Now, after a new set of lawsuits alleging labor abuses were filed in December 2010, the Department of Labor has decided to open a second investigation into employment practices. Following on from this, HLS students from HIP and LEAP have chosen to take the matter into their own hands, and would like all of Harvard’s community to do the same. Claire Valentin, the HLS president of HIP, stated in an email to The Crimson that the boycott was started in response to the Department of Labor’s 2009 order.  The Vice President of Advocacy of LEAP has said that the boycott will not cease their calls for a boycott until the company proves it is in compliance with labor laws. So far, the HLS groups claim that their appeal has achieved positive responses from many undergraduate organizations, some of who make up the forty groups who have reportedly signed onto a letter to be delivered to the restaurant chain.

It should be seen as a good thing that many people within Harvard University have become involved with workers’ rights in the local community. If it should prove any catalyst for Harvard’s undergraduates to become active defenders of the rights of workers—local or not—and to be informed of their situations, then we believe that this initiative will have long-lasting benefits. With the jobs of so many people in Harvard Square and the wider Cambridge area either directly or indirectly dependent on the Harvard community, we can be better Cambridge citizens by remaining abreast of such developments.

That said, we do not feel that a boycott is the best approach in this particular case or necessarily warranted. As a rule, the call for a boycott should be made with great caution and only after lengthy deliberation. Boycotts of a company or product do, by their nature, bring devastating economic consequences to those they target if they are successful. In the case of The Upper Crust, it is not only the founder—Jordan Tobins—who will suffer but also all of the business’ employees. In the case that the HLS student’s boycott should prove a popular cause, then the livelihoods of those very workers whom the boycott originally sought to protect will suffer, potentially seriously. Ideological opposition to labor violation allegations made in court must not trump practical considerations of what is in these employees’ real best interest.
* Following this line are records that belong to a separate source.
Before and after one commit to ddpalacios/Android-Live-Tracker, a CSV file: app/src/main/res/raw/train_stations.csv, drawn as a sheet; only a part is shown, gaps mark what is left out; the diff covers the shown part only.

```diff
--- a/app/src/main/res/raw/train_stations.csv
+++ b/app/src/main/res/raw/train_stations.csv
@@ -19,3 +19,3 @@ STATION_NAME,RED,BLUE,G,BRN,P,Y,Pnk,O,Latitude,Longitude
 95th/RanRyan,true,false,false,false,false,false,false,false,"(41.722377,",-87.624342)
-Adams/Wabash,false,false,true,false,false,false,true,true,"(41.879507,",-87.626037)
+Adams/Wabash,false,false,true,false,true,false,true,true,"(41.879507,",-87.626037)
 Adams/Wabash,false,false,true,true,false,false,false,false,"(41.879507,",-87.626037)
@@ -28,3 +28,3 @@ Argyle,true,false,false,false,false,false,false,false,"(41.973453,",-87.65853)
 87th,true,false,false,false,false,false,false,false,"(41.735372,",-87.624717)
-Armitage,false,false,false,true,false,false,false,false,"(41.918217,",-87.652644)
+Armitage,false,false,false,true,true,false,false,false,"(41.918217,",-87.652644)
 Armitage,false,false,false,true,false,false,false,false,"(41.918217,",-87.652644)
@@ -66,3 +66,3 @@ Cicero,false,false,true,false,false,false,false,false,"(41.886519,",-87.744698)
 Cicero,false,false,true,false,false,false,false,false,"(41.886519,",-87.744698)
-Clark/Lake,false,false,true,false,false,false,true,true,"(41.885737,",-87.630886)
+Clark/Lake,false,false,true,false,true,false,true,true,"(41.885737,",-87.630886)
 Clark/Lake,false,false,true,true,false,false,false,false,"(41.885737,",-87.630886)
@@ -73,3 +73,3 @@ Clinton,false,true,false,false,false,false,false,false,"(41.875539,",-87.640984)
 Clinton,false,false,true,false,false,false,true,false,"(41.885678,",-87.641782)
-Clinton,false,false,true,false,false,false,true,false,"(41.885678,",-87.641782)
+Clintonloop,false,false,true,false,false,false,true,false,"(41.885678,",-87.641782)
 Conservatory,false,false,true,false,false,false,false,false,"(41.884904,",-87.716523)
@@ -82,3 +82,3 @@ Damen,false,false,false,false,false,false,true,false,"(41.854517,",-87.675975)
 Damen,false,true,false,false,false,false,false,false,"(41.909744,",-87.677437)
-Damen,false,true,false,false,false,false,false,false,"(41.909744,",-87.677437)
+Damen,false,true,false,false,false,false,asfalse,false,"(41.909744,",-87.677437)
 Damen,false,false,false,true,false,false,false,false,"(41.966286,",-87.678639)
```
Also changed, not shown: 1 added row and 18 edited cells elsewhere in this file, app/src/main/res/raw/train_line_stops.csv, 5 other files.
Considering this, it is especially important to have a preponderance of evidence suggesting that labor abuses have taken place and are continuing before launching a call for a boycott. While it is significant that the Department of Labor has launched a new investigation into The Upper Crust’s labor practices, there is still no hard evidence that these practices are continuing. Nor is there a suggestion that these abuses are taking place at the company’s Harvard Square restaurant. For these reasons, it would seem wise not to call yet for a boycott.
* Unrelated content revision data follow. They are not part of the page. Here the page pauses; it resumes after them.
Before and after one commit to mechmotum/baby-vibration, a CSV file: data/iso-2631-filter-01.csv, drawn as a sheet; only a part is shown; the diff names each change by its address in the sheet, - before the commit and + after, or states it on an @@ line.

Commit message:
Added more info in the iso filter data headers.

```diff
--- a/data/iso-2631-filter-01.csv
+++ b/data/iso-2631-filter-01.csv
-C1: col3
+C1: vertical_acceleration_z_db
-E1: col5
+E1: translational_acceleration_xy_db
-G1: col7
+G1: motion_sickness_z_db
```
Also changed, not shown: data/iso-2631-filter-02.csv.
This is not to chastise the HLS students for bringing this issue to light in the way that they have. We only disagree with the action which they gone on to recommend. Overall, the move at an individual, activist level should be viewed as a positive step that we might all try to fork out more time for in the future.

This boycott may not be in the best interests of The Upper Crusts’ employees or the local community, but we do hope that it might at least foster more dialogue on an important issue for the Harvard student body.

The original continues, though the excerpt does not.